▸ WHAT YOU WILL DO
The word "samples" appears in some lines of the records below; state how many lines, and nothing else.

= Beginning of Section =

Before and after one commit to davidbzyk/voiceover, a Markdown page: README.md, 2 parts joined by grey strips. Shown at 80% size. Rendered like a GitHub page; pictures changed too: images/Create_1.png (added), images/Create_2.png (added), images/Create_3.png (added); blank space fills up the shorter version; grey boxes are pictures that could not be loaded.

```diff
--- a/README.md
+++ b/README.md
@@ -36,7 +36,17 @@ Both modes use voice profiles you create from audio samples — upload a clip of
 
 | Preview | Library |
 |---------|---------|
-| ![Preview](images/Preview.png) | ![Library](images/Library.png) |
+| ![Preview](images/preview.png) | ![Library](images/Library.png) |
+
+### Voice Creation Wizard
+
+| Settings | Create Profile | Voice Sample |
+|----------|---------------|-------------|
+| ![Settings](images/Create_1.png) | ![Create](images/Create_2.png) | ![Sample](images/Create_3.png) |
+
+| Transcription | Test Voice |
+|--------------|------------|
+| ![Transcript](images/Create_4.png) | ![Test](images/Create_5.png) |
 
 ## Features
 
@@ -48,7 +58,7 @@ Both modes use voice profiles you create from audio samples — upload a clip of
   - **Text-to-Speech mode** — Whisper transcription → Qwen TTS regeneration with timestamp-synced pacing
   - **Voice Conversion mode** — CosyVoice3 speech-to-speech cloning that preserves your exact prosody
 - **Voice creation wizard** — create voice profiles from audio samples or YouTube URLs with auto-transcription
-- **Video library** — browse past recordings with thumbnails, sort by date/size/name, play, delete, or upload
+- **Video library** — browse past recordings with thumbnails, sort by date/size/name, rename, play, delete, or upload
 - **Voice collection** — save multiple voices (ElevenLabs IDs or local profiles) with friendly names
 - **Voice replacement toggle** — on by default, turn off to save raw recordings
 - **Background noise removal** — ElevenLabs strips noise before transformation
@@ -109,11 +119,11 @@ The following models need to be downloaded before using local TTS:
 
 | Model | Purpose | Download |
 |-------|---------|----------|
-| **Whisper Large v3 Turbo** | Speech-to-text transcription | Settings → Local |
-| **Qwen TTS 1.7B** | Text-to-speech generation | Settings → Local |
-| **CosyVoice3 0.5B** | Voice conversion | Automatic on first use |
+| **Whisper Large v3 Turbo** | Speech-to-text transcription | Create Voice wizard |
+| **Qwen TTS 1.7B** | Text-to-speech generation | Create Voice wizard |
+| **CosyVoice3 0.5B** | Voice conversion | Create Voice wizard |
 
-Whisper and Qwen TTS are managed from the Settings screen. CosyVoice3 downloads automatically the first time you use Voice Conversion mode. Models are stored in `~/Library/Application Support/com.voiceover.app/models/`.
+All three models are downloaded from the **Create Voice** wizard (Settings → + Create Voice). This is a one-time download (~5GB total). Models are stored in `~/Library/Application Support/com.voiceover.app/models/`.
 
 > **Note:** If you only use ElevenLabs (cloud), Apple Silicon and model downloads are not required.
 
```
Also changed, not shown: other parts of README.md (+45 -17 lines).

= End of Section =

▸ TASK ANSWER
3